Business Calculus II 5.1 Accumulating Change: Introduction to results of change
Accumulated Change • If the rate-of-change function f’ of a quantity is continuous over an interval a<x<b, the accumulated change in the quantity between input values of a and b is the area of the region between the graph and horizontal axis, provided the graph does not crosses the horizontal axis between a and b. • If the rate of change is negative, then the accumulated change will be negative. • Example: • Positive- distance travel • Negative-water draining from the pool
Accumulated Change involving Increase and decrease • Calculate positive region (A) • Calculate negative region (B) • Then combine the two for overall change
Maximum Rate of Change (ROC) Function Behavior Minimum Positive Slope Negative Slope Positive Slope Zero Zero
Rate of Change (ROC)Function Behavior Inflection Point Concave Down Decreasing Concave Up Increasing
Business Calculus II 5.2 Limits of Sums and the Definite Integral
Approximating Accumulated Change • Not always graphs are linear! • Left Rectangle approximation • Right Rectangle approximation • Midpoint Rectangle approximation
Sigma Notation • When xm, xm+1, …, xn are input values for a function f and m and n are integers when m<n, the sum f(xm)+f(xm+1)+….f(xn)can be written using the greek capital letter sigma () as
Area Beneath a Curve • Area as a Limit of Sums • Let f be a continuous nonnegative function from a to b. The area of the region R between the graph of f and x-axis from a to b is given by the limit Where xi is the midpoint of the ith subinterval of length x= (b-a)/n between a and b.
Page 334- Quick Example • Calculator Notation for midpoint approximation:Sum(seq(function * x, x, Start, End, Increment) • Start: a + ½ x • End: b - ½ x • Increment: x
Left rectangle • Calculator Notation :Sum(seq(function * x, x, Start, End, Increment) • Start: a • End: b - x • Increment: x
Right Rectangle • Calculator Notation:Sum(seq(function * x, x, Start, End, Increment) • Start: a + x • End: b • Increment: x
Related Accumulated Change to signed area • Net Change in Quantity • Calculate each region and then combine the area.

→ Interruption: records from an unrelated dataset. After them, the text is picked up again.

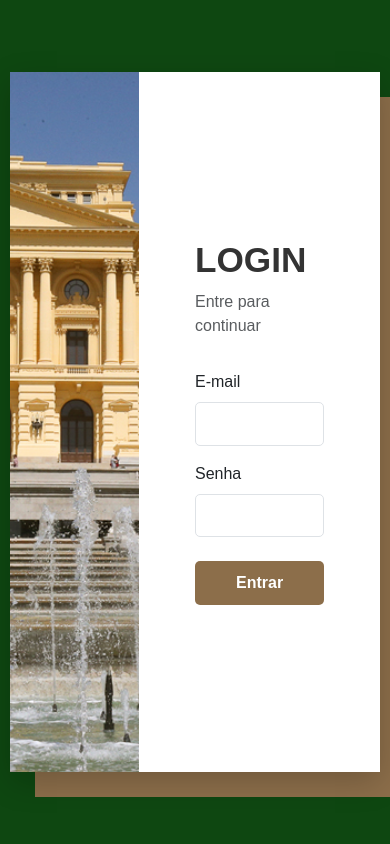
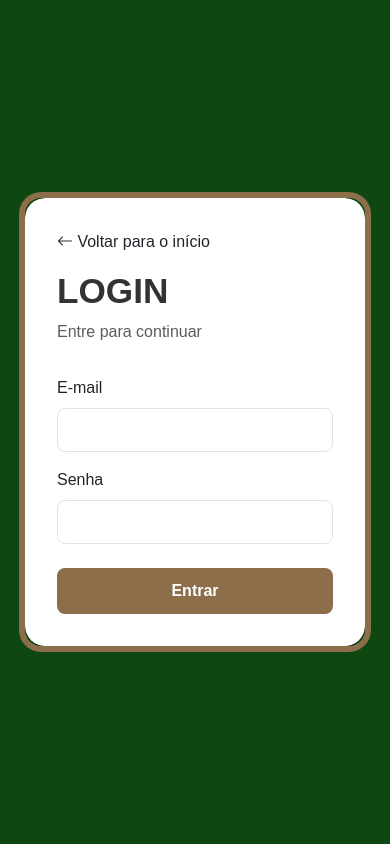
Before and after one commit to emily-180/ProjetoMuseu, a PHP site: page /routerAuth.php in a window 390 px wide. Run offline with PHP 8.4, Linux system fonts and the light colour scheme.

Commit message:
commit 3 emily

```diff
--- a/routerSolicitacao.php
+++ b/routerSolicitacao.php
@@ -16,7 +16,6 @@ switch ($action) {
     $controller->atualizarSituacao();
     break;
 
-    // pode adicionar outras ações aqui depois
     default:
         echo "Ação inválida em routerSolicitacao.";
         break;
--- a/static/css/login.css
+++ b/static/css/login.css
@@ -1,19 +1,15 @@
 body {
   margin: 0;
   font-family: 'Poppins', sans-serif;
+  background: #0e4711;
 }
 
-  .error-message{
-    color: red;
-    font-size: 0.9em;
-    margin-top: 4px;
-  }
 .page-container {
   min-height: 100vh;
   display: flex;
   justify-content: center;
   align-items: center;
-    background: #0e4711;
+  padding: 1rem;
 }
 
 .login-wrapper {
@@ -21,16 +17,22 @@ body {
   width: 95%;
   max-width: 1100px;
   height: 700px;
+  border-radius: 16px;
+  box-shadow: 0 0 0 6px #8c6e4a;
+  overflow: hidden;
 }
+
 
 .login-wrapper::before {
   content: '';
   position: absolute;
-    top: 25px;
-    left: 25px;
-    width: 100%;
-    height: 100%;
+  top: 0;
+  left: 0;
+  right: 0;
+  bottom: 0;
+  margin: 25px;
   background-color: #8c6e4a;
+  border-radius: 10px;
   z-index: 0;
 }
 
@@ -40,6 +42,8 @@ body {
   height: 100%;
   z-index: 1;
   box-shadow: 0 10px 30px rgba(0, 0, 0, 0.2);
+  border-radius: 20px;
+  overflow: hidden;
 }
 
 .left-box {
@@ -51,17 +55,19 @@ body {
 
 .right-box {
   flex: 1;
-    background-color: #ffffff;
+  background-color: #fff;
   padding: 3.5rem;
   display: flex;
   flex-direction: column;
   justify-content: center;
+  border-radius: 0 20px 20px 0;
 }
 
 .right-box h2 {
   font-weight: 600;
   color: #333;
   font-size: 2.2rem;
+  margin-bottom: 0.5rem;
 }
 
 .right-box p {
@@ -71,7 +77,7 @@ body {
 }
 
 .form-control {
-    border-radius: 5px;
+  border-radius: 8px;
   font-size: 0.95rem;
   padding: 0.6rem 0.75rem;
 }
@@ -80,9 +86,9 @@ body {
   background-color: #8c6e4a;
   border: none;
   font-weight: 600;
-    padding: 0.6rem;
-    border-radius: 5px;
-    transition: all 0.3s ease;
+  padding: 0.7rem;
+  border-radius: 8px;
+  transition: background-color 0.3s ease;
 }
 
 .btn-success:hover {
@@ -92,3 +98,34 @@ body {
 a {
   color: #3d6341;
 }
+
+.text-danger {
+  font-size: 0.9em;
+  margin-top: 4px;
+}
+
+@media (max-width: 768px) {
+  .login-wrapper {
+    height: auto;
+  }
+
+  .login-wrapper::before {
+    margin: 15px;
+    border-radius: 16px;
+  }
+
+  .login-content {
+    flex-direction: column;
+    border-radius: 20px;
+    height: auto;
+  }
+
+  .left-box {
+    display: none;
+  }
+
+  .right-box {
+    border-radius: 20px;
+    padding: 2rem;
+  }
+}
--- a/views/login.php
+++ b/views/login.php
@@ -19,6 +19,9 @@ $dados = $dados ?? [];
             <div class="login-content">
                 <div class="left-box"></div>
                 <div class="right-box">
+                    <a href="/ProjetoMuseu/" class="text-decoration-none text-dark mb-3 d-inline-block">
+                        <i class="bi bi-arrow-left"></i> Voltar para o início
+                    </a>
                     <h2>LOGIN</h2>
                     <p class="text-muted">Entre para continuar</p>
 
--- a/views/membro/editaMembro.php
+++ b/views/membro/editaMembro.php
@@ -75,9 +75,6 @@ ob_start();
         <?php endif; ?>
     </div>
 
-
-
-
     <button type="submit" class="btn">Salvar Alterações</button>
   </form>
 </main>
```
Also changed, not shown: controllers/MembroController.php (+8 -4 lines). Lines whose indentation alone changed are shown as unchanged.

Definite Integral • Let f be a continuous function defined on interval from a to b. the accumulated change (or definite Integral) of f from a to b is Where xi is the midpoint of the ith subinterval of length x= (b-a)/n between a and b.
Business Calculus II 5.3 Accumulation Functions
Accumulation Function • The accumulation function of a function f, denoted by gives the accumulation of the signed area between the horizontal axis and the graph of f from a to x. The constant a is the input value at which the accumulation is zero, the constant a is called the initial input value.
Using Concavity to refine the sketch of an accumulation Function (Page 348) Faster Slower Increase decrease Increase decrease Slower Faster
Graphing Accumulation Function using F’ When F’ Graph has x-intercept, then you have Max/Min/inflection point in accumulation graph How to identify the critical value(s): MAX in Accumulation graph: When F’ graph changes from Positive to negative MIN in Accumulation graph: When f’ graph changes from negative to positive Inflection point in accumulation graph: When F’ touches the x-axis Or You have MAX/MIN in F’ graph
Graphing Accumulation Function using F’ Max: Positive to negative Positive F’ x-intercept, MAX – in Accumulation graph Negative F’
Graphing Accumulation Function using F’ Min: negative to Positive Positive F’ x-intercept, MIN – in Accumulation graph Negative F’
Graphing Accumulation Function using F’ Inflection Point: F’ Touches the x-axis x-intercept, MIN – in Accumulation graph
Graphing Accumulation Function using F’ Inflection Point: inflection point in F’, also appears as inflection point in accumulation graph Inflection Points in F’
WHAT WE HAVE COMBINE INF INF MAX MIN INF INF INF
Positive area Start at zero
Business Calculus II 5.4 Fundamental Theorem
Fundamental Theorem of Calculus (Part I) For any continuous function f with input x, the derivative of in term use of x: FTC Part 2 appears in Section 5.6.
Anti-derivativeReversal of the derivative process Let f be a function of x . A function F is called an anti-derivative of f if That is, F is an anti-derivative of f if the derivative of F is f.
General and Specific Anti-derivative • For f, a function of x and C, an arbitrary constant, is a general anti-derivative of f When the constant C is known, F(x) + C is a specific anti-derivative.
Connection between Derivative and Integrals • For a continuous differentiable function fwith input variable x,
Business Calculus II 5.5 Anti-derivative formulas for Exponential, LN
1/x(or x-1) Rule for Anti-derivative ex Rule for Anti-derivative ekx Rule for Anti-derivative
Exponential Rule for Anti-derivative Natural Log Rule for Anti-derivative Please note we are skipping Sine and Cosine Models